- **WORK ITEM**: Using the records below, filter for lines that contain the string "abstract" and copy them out.

Start of DATA TO PROCESS

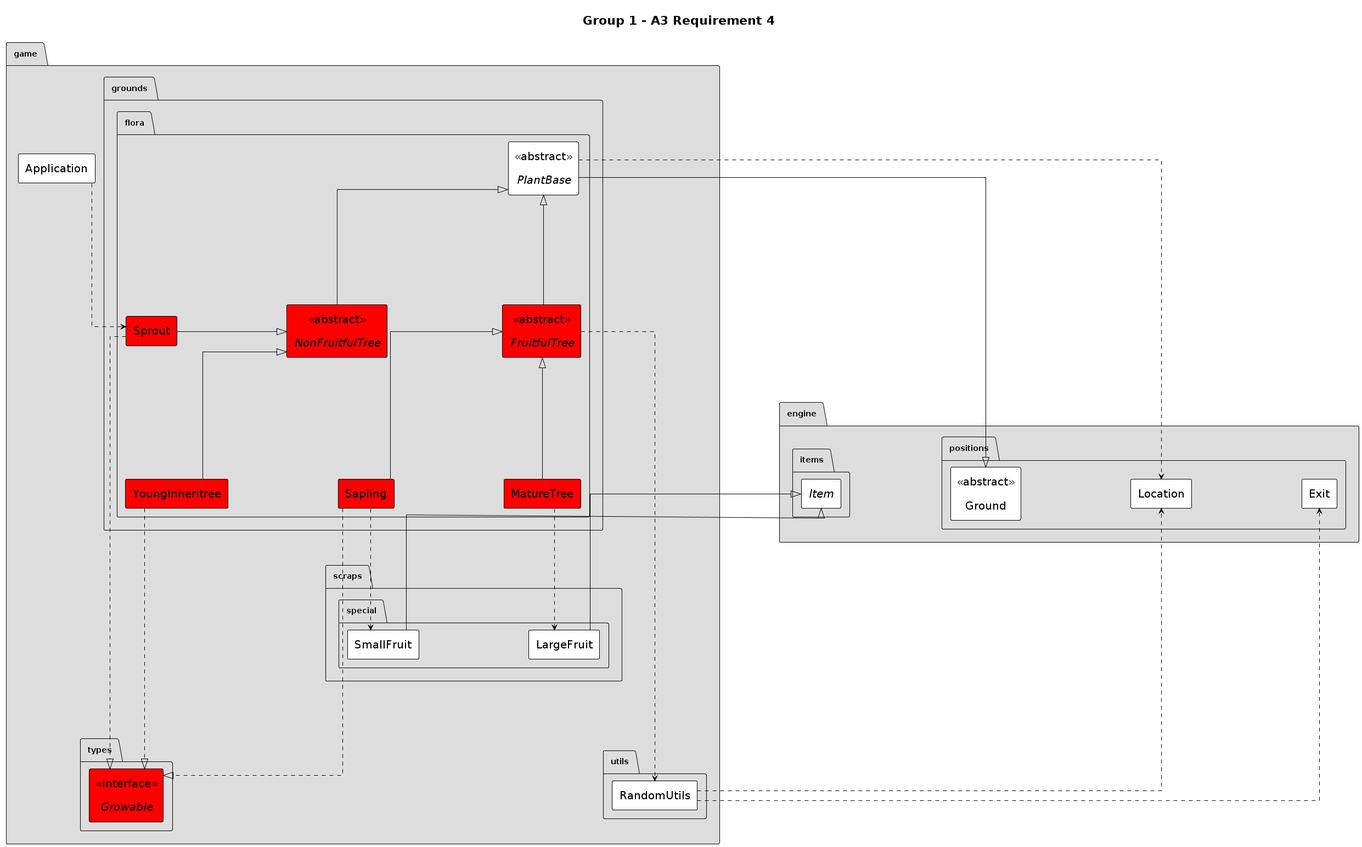
The PlantUML diagram docs/design/assignment3/req04_uml_class.png in BryanChow0112/StaticFactory, before a commit.
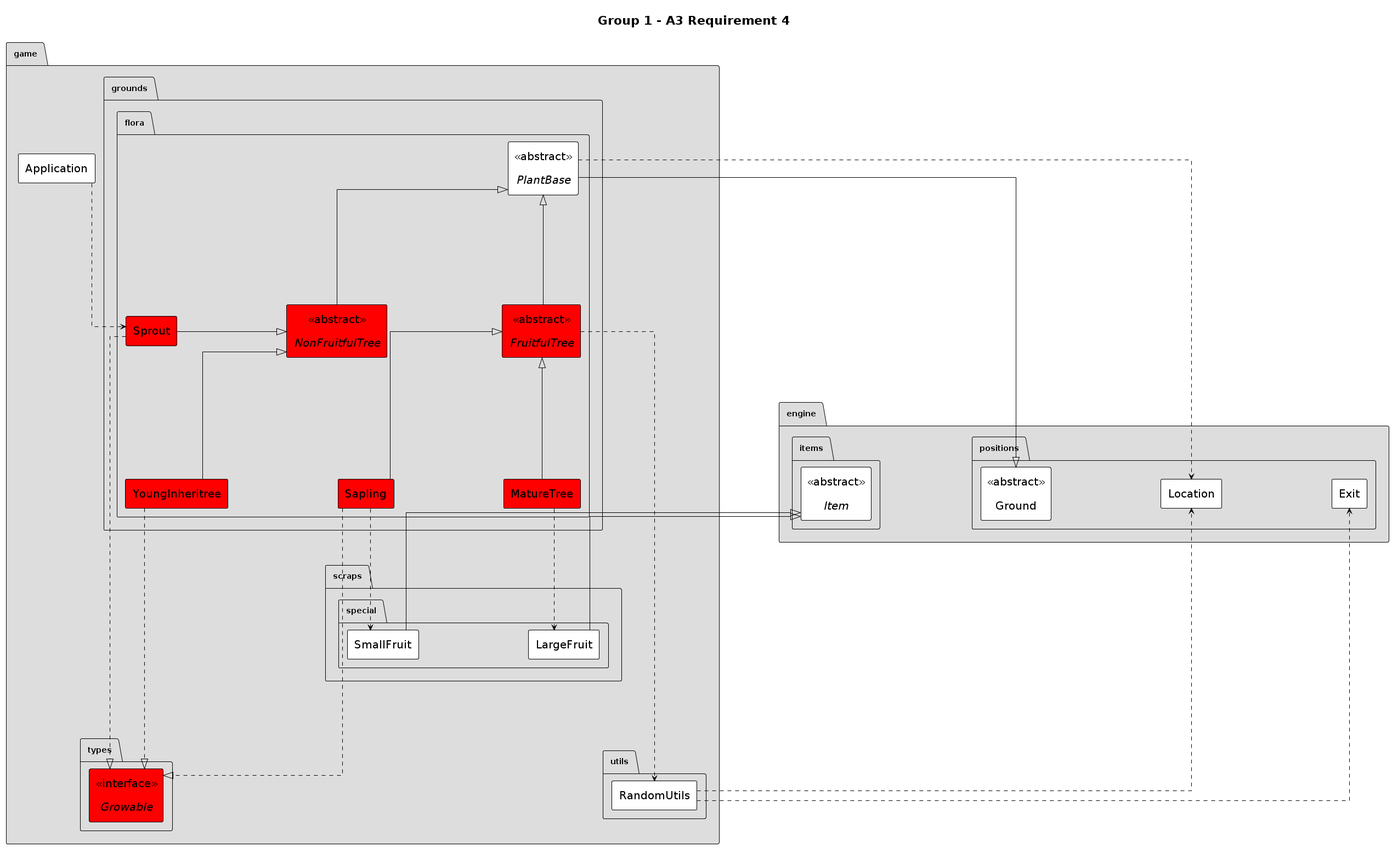
After the commit.

Commit message:
lachlanmacphee: make item class abstract for req04 uml

Diff of the diagram source:
```diff
@@ -24,7 +24,7 @@
 }
 
 package engine.items {
-  abstract class Item
+  abstract class Item <<abstract>>
 }
 
 game.scraps.special.LargeFruit -up-|> engine.items.Item
```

End of DATA TO PROCESS

- **RESULT**:
lachlanmacphee: make item class abstract for req04 uml
-  abstract class Item
+  abstract class Item <<abstract>>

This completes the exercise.